In 91 places where the party had not stood in 2019 (the last time these areas were fought) it came from nowhere to win council seats off both Labour and the Conservatives. Of the 298 wards the Greens won over all, 114 were previously held, while 28 were gains from Labour and 129 were gains from the Conservatives. In a number of those areas the sole opposing candidate was a Tory. But when Ukip used to compete with the Conservatives in, say, south Lincolnshire, it was almost always routed. The Greens, by contrast, have enjoyed a truly rocket-like ascent. 

This makes sense. They the party has one of the most inoffensive brands in British politics, ranking bottom for the share of voters with a negative attitude towards a political party. In contests where Labour is absent or marginalised, floating voters can be easily tempted towards the Greens.

[See also: The 2023 May local elections – what to watch out for]
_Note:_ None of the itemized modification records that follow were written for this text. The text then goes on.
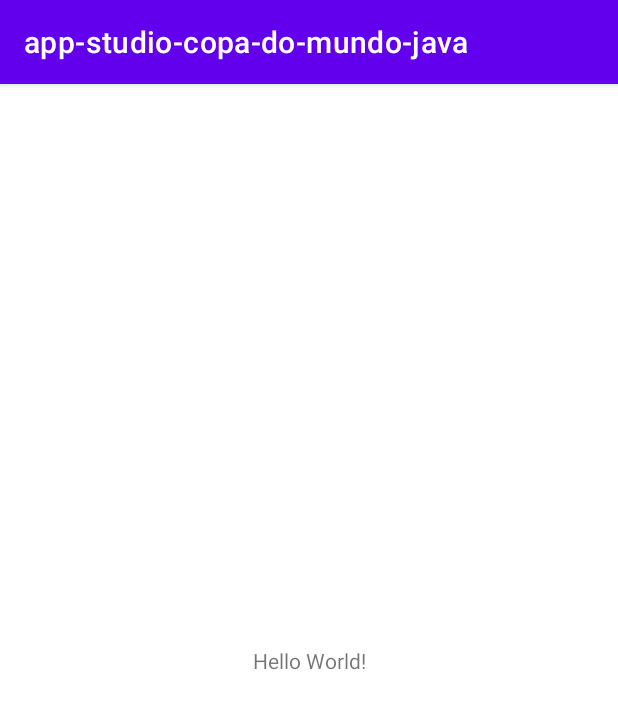
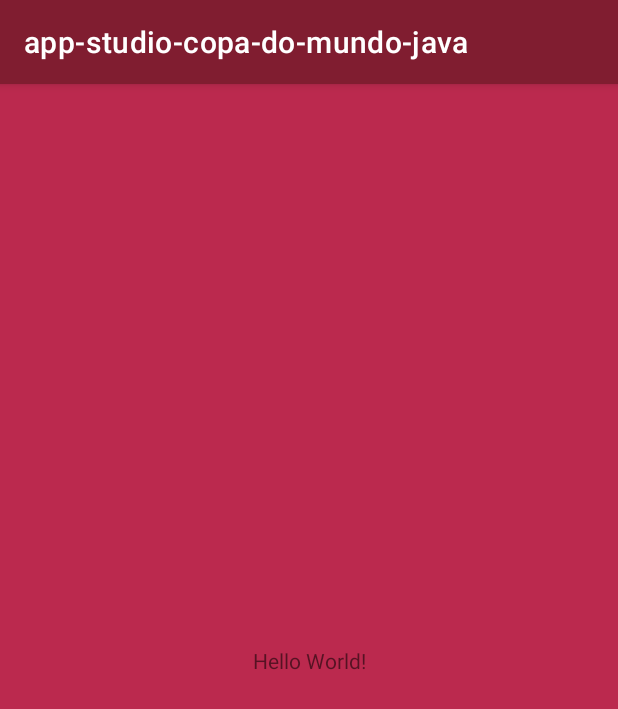
Before and after one commit to Pablojguedes/app-studio-copa-do-mundo-java, an Android app: the screen it shows after launch (MainActivity), on a phone screen of 412 x 824 dp. Shown: the top 709 px of the screen. Run offline under Robolectric (Android 15) with nearby library versions, the phone set to English and light mode, and no system bars.

Commit message:
definidas cores do aplicativo

```diff
--- a/app/src/main/res/values/colors.xml
+++ b/app/src/main/res/values/colors.xml
@@ -7,4 +7,8 @@
     <color name="teal_700">#FF018786</color>
     <color name="black">#FF000000</color>
     <color name="white">#FFFFFFFF</color>
+    <color name="corFundo">#BB294E</color>
+    <color name="corPrimaria">#801D30</color>
+    <color name="corPrimariaVariante">#5E0E15</color>
+
 </resources>
--- a/app/src/main/res/values/themes.xml
+++ b/app/src/main/res/values/themes.xml
@@ -2,9 +2,10 @@
     <!-- Base application theme. -->
     <style name="Theme.Appstudiocopadomundojava" parent="Theme.MaterialComponents.DayNight.DarkActionBar">
         <!-- Primary brand color. -->
-        <item name="colorPrimary">@color/purple_500</item>
-        <item name="colorPrimaryVariant">@color/purple_700</item>
+        <item name="colorPrimary">@color/corPrimaria</item>
+        <item name="colorPrimaryVariant">@color/corPrimariaVariante</item>
         <item name="colorOnPrimary">@color/white</item>
+        <item name="android:windowBackground">@color/corFundo</item>
         <!-- Secondary brand color. -->
         <item name="colorSecondary">@color/teal_200</item>
         <item name="colorSecondaryVariant">@color/teal_700</item>
```
Also changed, not shown: app/src/main/res/drawable/brasil.png (added), app/src/main/res/drawable/camaroes.png (added), app/src/main/res/drawable/servia.png (added), app/src/main/res/drawable/suica.jpg (added).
There are, however, two specific electoral factors behind the Greens’ advance. The first is that they transcend demographic lines. They have achieved impressive vote shares in Leave wards as well as Remain ones. Charting the Greens’ vote against the number of graduates yields little to no correlation. Their local election wins should not be viewed as a success for student politics, nor exclusively as votes seeping from Labour. The picture is a lot more complicated than that.

The second angle is who the Greens are getting to turn out to vote. A common theme I’ve noticed while trawling through the election data is their capacity to boost low turnout. In Ellesmere Port, Cheshire, in one of the two wards the Greens targeted turnout surged from 29 per cent in 2019 to 41 per cent. In other Ellesmere Port wards, meanwhile, it remained static at around 20 per cent.

Using a provisional turnout estimate I did for these elections (taking December electorate sizes and comparing with December 2018), turnout in wards that the Greens gained from other parties rose five percentage points on 2019. In wards the Greens did not win, however, turnout rose by 0.4 points.

This is notable. Recall that Ukip’s wins were often disproportionately reliant on low turnout. In the 2014 council elections, when turnout was half that of the general election the following year, Ukip did well in places such as Basildon and Great Yarmouth. But at subsequent local elections they won only two or so of the ten seats up in each.

Greens gains came in both affluent and deprived areas, which makes it clear this isn’t a case of the party getting a “type” of voter out; it’s a case of getting “anyone and everyone” out. For the main parties, this should be troubling. The usual tactic of motivating the base and ensuring they turn out to vote won’t work – the Greens have broken the rules of local politics.

[See also: Britain Elects - The 2023 English local election results]